The federal Liberals campaigned on a promise to end the “political harassment” of charities — but more than two years after the 2015 election, charities initially targeted by the Harper government say they’re still waiting for relief.
The Trudeau government has yet to respond to a report it has been sitting on since March 30 last year, which called for major tax-law changes to allow charities to freely carry out political activities that further their causes.
The report, commissioned from five outside experts, was hailed at the time as ending an advocacy chill begun in 2012, when the Conservative government launched audits of dozens of charities to determine whether their political activities exceeded a 10 per cent threshold.

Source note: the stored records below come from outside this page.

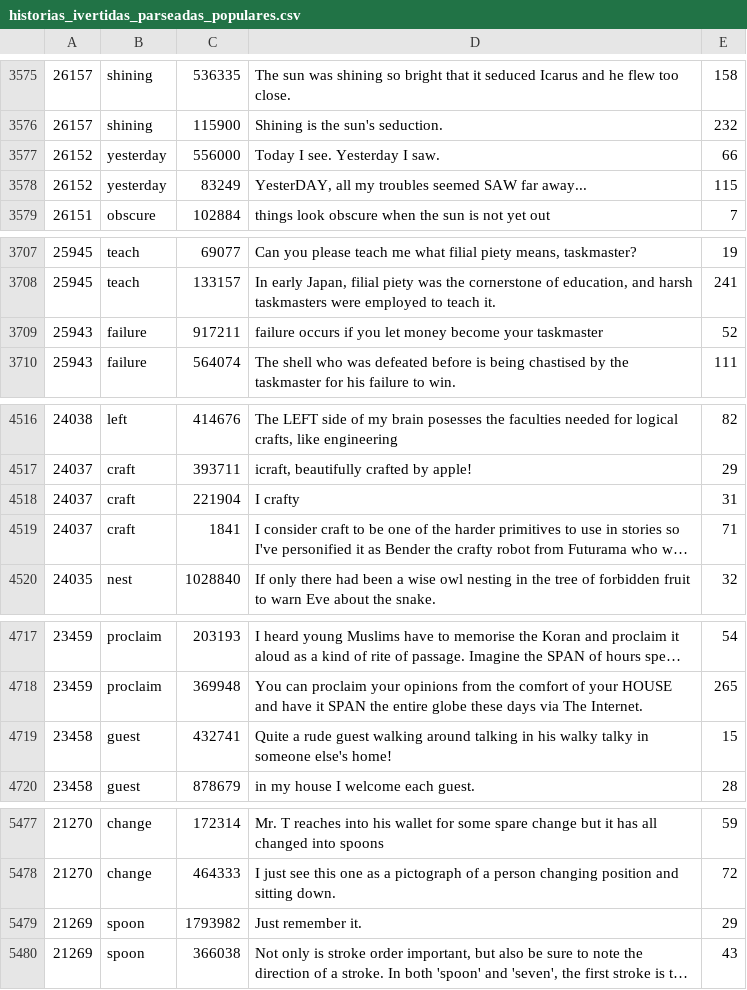
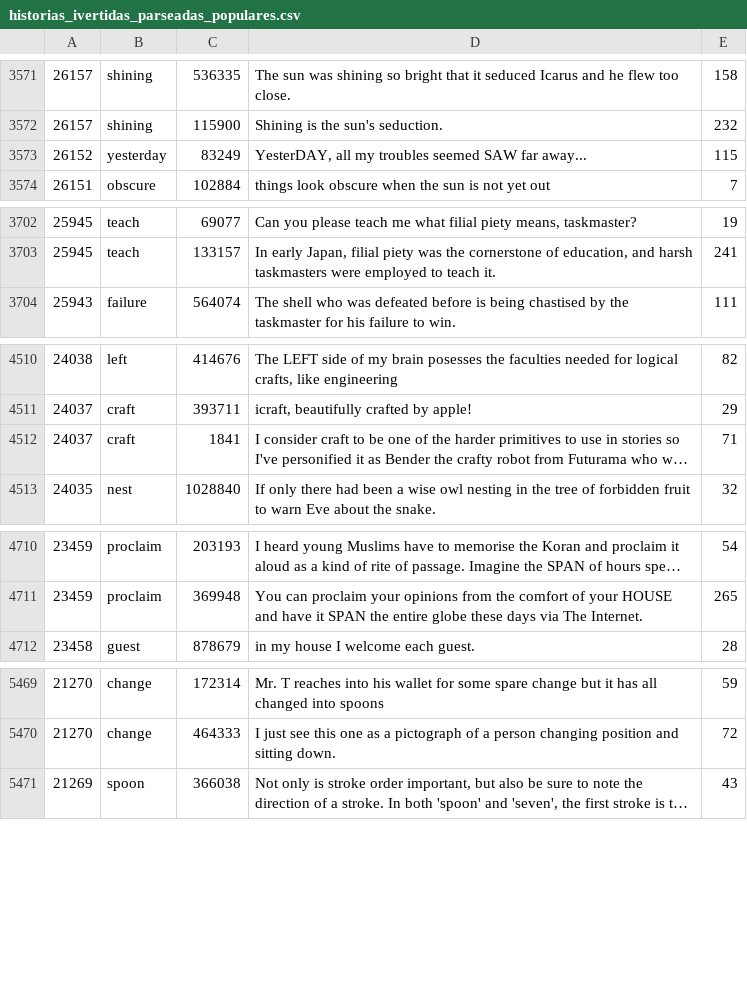
Before and after one commit to romel309/tesina_code, a CSV file: csvs/historias_ivertidas_parseadas_populares.csv, drawn as a sheet; only a part is shown, gaps mark what is left out; long unchanged cells end in …; removed rows and columns are numbered as before the commit, all else as after; the diff covers the shown part only; the diff names each change by its address in the sheet, - before the commit and + after, or states it on an @@ line.

```diff
--- a/csvs/historias_ivertidas_parseadas_populares.csv
+++ b/csvs/historias_ivertidas_parseadas_populares.csv
-row 3577: 26152 | yesterday | 556000 | Today I see. Yesterday I saw. | 66
-row 3709: 25943 | failure | 917211 | failure occurs if you let money become your taskmaster | 52
-row 4518: 24037 | craft | 221904 | I crafty | 31
-row 4719: 23458 | guest | 432741 | Quite a rude guest walking around talking in his walky talky in someone else's home! | 15
-row 5479: 21269 | spoon | 1793982 | Just remember it. | 29
```
Also changed, not shown: 6 added rows and 7 removed rows elsewhere in this file, historias_populares/historias_populares.csv, 8 other files.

Many were environmental groups that had criticized energy and pipeline policies.
National Revenue Minister Diane Lebouthillier last May suspended — but did not end — the remaining 12 audits in the program, pending the government’s response to the experts’ recommendations.
That response had been expected last summer, but there’s been a long silence from Finance Canada and the Canada Revenue Agency (CRA), together responsible for revising relevant sections of the Income Tax Act.
“We didn’t expect to be waiting this long,” said Tim Gray of Environmental Defence, among the 12 groups under CRA threat of losing charitable status. “It just creates more uncertainty.… Are we just back to where we were before?”
A spokesperson for Canada Without Poverty, another threatened charity, also questioned what she called “foot-dragging.”
“Of course, the government should explore the fiscal implications of changes to the Income Tax Act and regulation of charities, but not cause undue…